How much is your privacy worth to you? Your liberty? Your fundamental rights? The answers may vary, but it’s a safe bet that you value these things more highly than does the government.
Along with a plethora of unnecessary and expensive law-and-order measures – including billions of dollars for American-style prisons – the federal government is quietly preparing to erode your civil liberties in its new omnibus bill.
As with the G8/G20 fiasco, Stephen Harper has shown he cares not for your rights, nor for your money – he’s prepared to trample the former, and squander the latter in the name of his priorities.
Oh, this is all couched in the language of increased safety, drawing heavily on terrorism rhetoric.
This government is not the first to take authoritarian steps – that’s been going on for decades – but it certainly has been eager to take advantage of the post-9/11 frenzy, joining the U.S., UK and other nominal democracies in clawing back hard-won rights.
Many governments in the West have been quick to foster a culture of fear, allowing them to impose laws that would have been unthinkable before 9/11 and to spend vast sums of money on military, police and security programs that have enriched the coffers of a few at everyone else’s expense.
With each new measure that increases video, phone and Internet surveillance, overrides the judicial process and creates new enemies through wars, we edge a little closer to the kind of dystopian state Orwell, Huxley and countless others have warned us about.

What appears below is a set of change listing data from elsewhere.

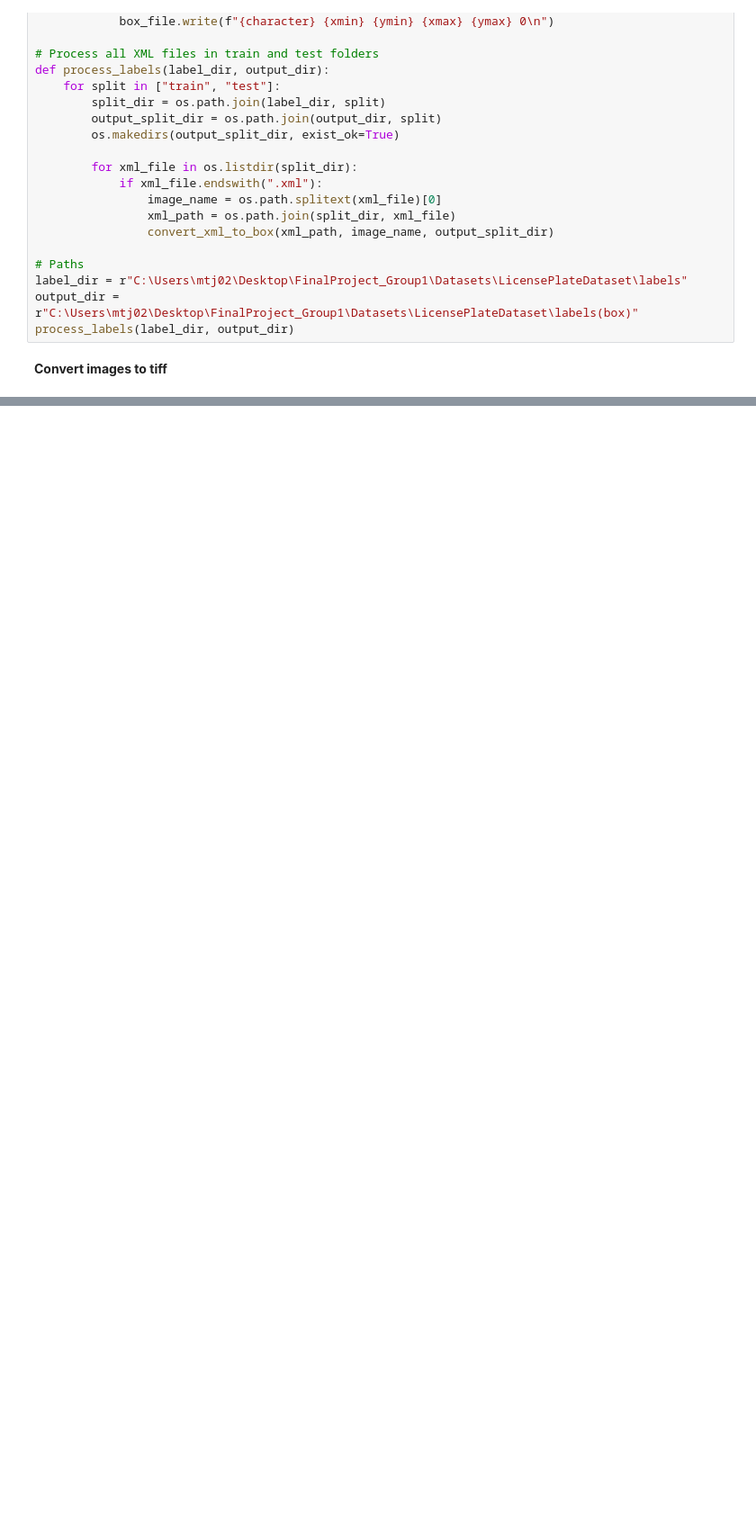
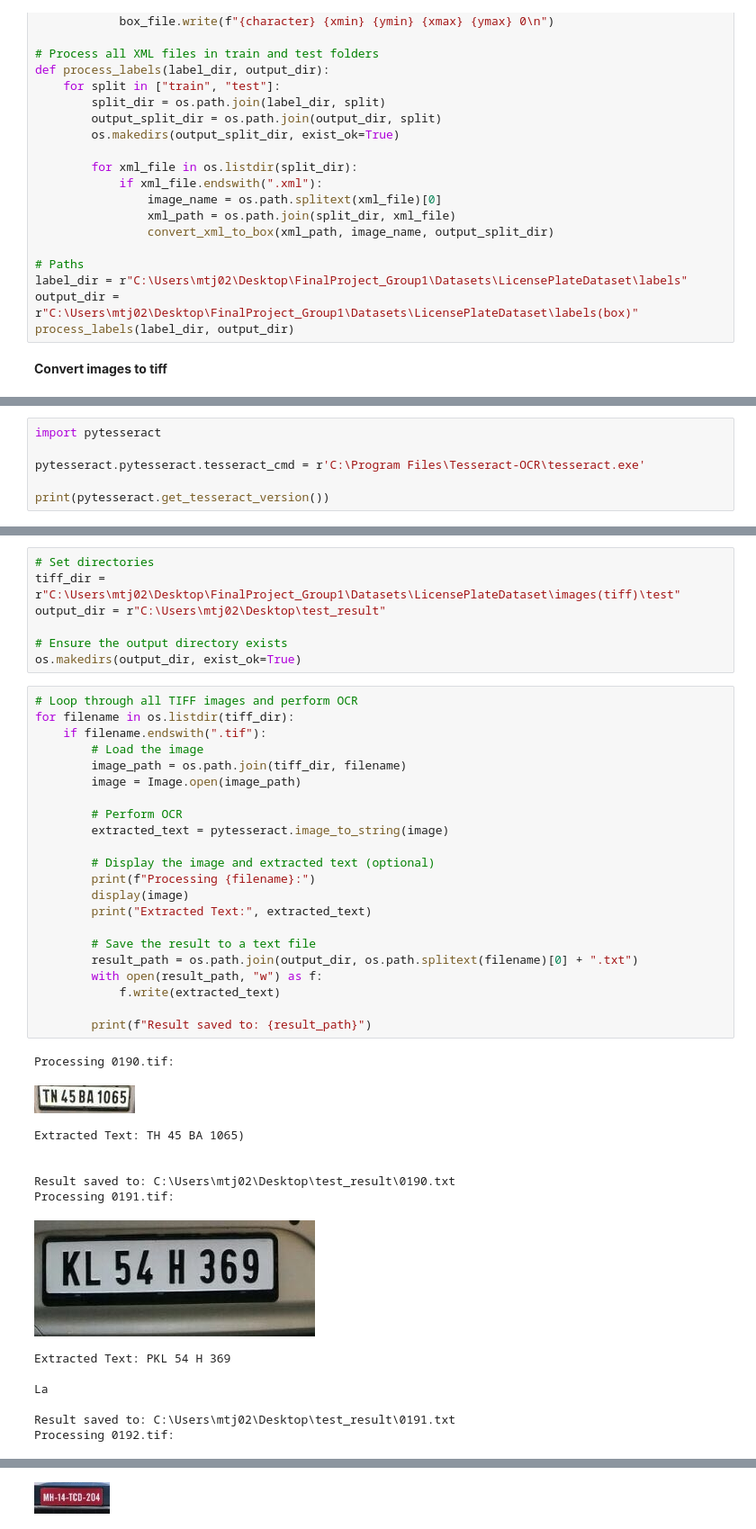
Before and after one commit to MichaelTj02/FinalProject_Group1, a Jupyter notebook: LicensePlate_Tesseract.ipynb, the cells around one changed output, grey strips where cells are left out. Shown at 90% size. Saved outputs shown, nothing was run; the diff lists cells and outputs as text; blank space fills up the shorter version.

Commit message:
Test default model

```diff
--- a/LicensePlate_Tesseract.ipynb
+++ b/LicensePlate_Tesseract.ipynb
@@ -90,0 +99,6 @@ Converted 0236.png to C:\Users\mtj02\Desktop\FinalProject_Group1\Datasets\Licens
+# %%
+import pytesseract
+
+pytesseract.pytesseract.tesseract_cmd = r'C:\Program Files\Tesseract-OCR\tesseract.exe'
+
+print(pytesseract.get_tesseract_version())
@@ -90,0 +107,44 @@ Converted 0236.png to C:\Users\mtj02\Desktop\FinalProject_Group1\Datasets\Licens
+# %%
+# Set directories
+tiff_dir = r"C:\Users\mtj02\Desktop\FinalProject_Group1\Datasets\LicensePlateDataset\images(tiff)\test"
+output_dir = r"C:\Users\mtj02\Desktop\test_result"
+
+# Ensure the output directory exists
+os.makedirs(output_dir, exist_ok=True)
+# %%
+# Loop through all TIFF images and perform OCR
+for filename in os.listdir(tiff_dir):
+    if filename.endswith(".tif"):
+        # Load the image
+        image_path = os.path.join(tiff_dir, filename)
+        image = Image.open(image_path)
+
+        # Perform OCR
+        extracted_text = pytesseract.image_to_string(image)
+
+        # Display the image and extracted text (optional)
+        print(f"Processing {filename}:")
+        display(image)
+        print("Extracted Text:", extracted_text)
+
+        # Save the result to a text file
+        result_path = os.path.join(output_dir, os.path.splitext(filename)[0] + ".txt")
+        with open(result_path, "w") as f:
+            f.write(extracted_text)
+
+        print(f"Result saved to: {result_path}")
+# %% [output]
+Processing 0190.tif:
+[figure, added]
+Extracted Text: TH 45 BA 1065)
+
+
+Result saved to: C:\Users\mtj02\Desktop\test_result\0190.txt
+Processing 0191.tif:
+[figure, added]
+Extracted Text: PKL 54 H 369
+
+La
+
+Result saved to: C:\Users\mtj02\Desktop\test_result\0191.txt
+Processing 0192.tif:
@@ -90,0 +163 @@ Converted 0236.png to C:\Users\mtj02\Desktop\FinalProject_Group1\Datasets\Licens
+[figure, added]
```
Also changed, not shown: parts of 6 cells of this notebook.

These are steps that support Benjamin Franklin’s oft-quoted warning that “Those who would give up essential liberty, to purchase a little temporary safety, deserve neither liberty nor safety.”
While there is much to be worried and skeptical about in the Conservative’s omnibus bill, perhaps most troubling are the so-called lawful access rules. These would bring into being sweeping Internet surveillance requirements, forcing Internet service providers to track your online activities, disclose personal information to the government and put in place even more sophisticated monitoring equipment. The information would be turned over without any judicial oversight.
That prospect has Canada’s provincial and national privacy commissioners worried. Earlier this year, they signed a collective statement opposing the proposed legislation, in particular Bill C-52, the Investigating and Preventing Criminal Electronic Communications Act.
“We believe that there is insufficient justification for the new powers, that other, less intrusive alternatives can be explored and that a focused, tailored approach is vital. In our view, this balance has not been achieved,” they wrote in a submission to the federal government.
While acknowledging that law enforcement agencies may need access to some information in some cases, they argued against sweeping powers that put personal privacy and freedoms at risk. To date, there seems to be no real justification for the proposals, beyond simply eroding rights because they think they can get away with it.
“It is also noteworthy that at no time have Canadian authorities provided the public with any evidence or reasoning to suggest that CSIS or any other Canadian law enforcement agencies have been frustrated in the performance of their duties as a result of shortcomings attributable to current law,” the privacy commissioners say. “New powers should be demonstrably necessary as well as proportionate. Ultimately, even if Canadian authorities can show investigations are being frustrated in a digital environment, all the various powers that would be granted to address these issues must be subject to rigorous, independent oversight.”
Last week, a group of academics and public interest organizations joined in on the call for an end to the Harper proposals, releasing a joint letter to the Prime Minister voicing their grave concerns about legislation that would allow for warrantless online spying on Canadians. The letter calls on the government to, at minimum, give the proposed legislation an appropriate hearing instead of rushing it through Parliament.
That letter is just the latest in a series of protests about the legislation. The Stop Online Spying Coalition has prompted more than 46,000 Canadians to sign an online petition at www.StopSpying.ca lambasting the government’s anti-privacy initiatives.
“This legislation has never been to committee and MPs haven’t heard a single witness on what the government is proposing,” says Vincent Gogolek, executive director of the BC Freedom of Information and Privacy Association. “Given the serious concerns expressed by the privacy commissioners, burying these proposals in a catchall [crime] omnibus bill is reckless and irresponsible.”
“With so many raising concerns over this ‘chilling’ online spying scheme, the government must realize just how problematic its lawful access mandate is,” says Tamir Israel, staff lawyer with the Samuelson-Glushko Canadian Internet Policy & Public Interest Clinic. “We hope that it reconsiders and acts to prevent what this serious erosion of our civil liberties.”
The government will refute such sensible arguments against its anti-democratic legislation by playing up fears and touting public safety. Every time it does so, you would do well to remember Benjamin Franklin’s words.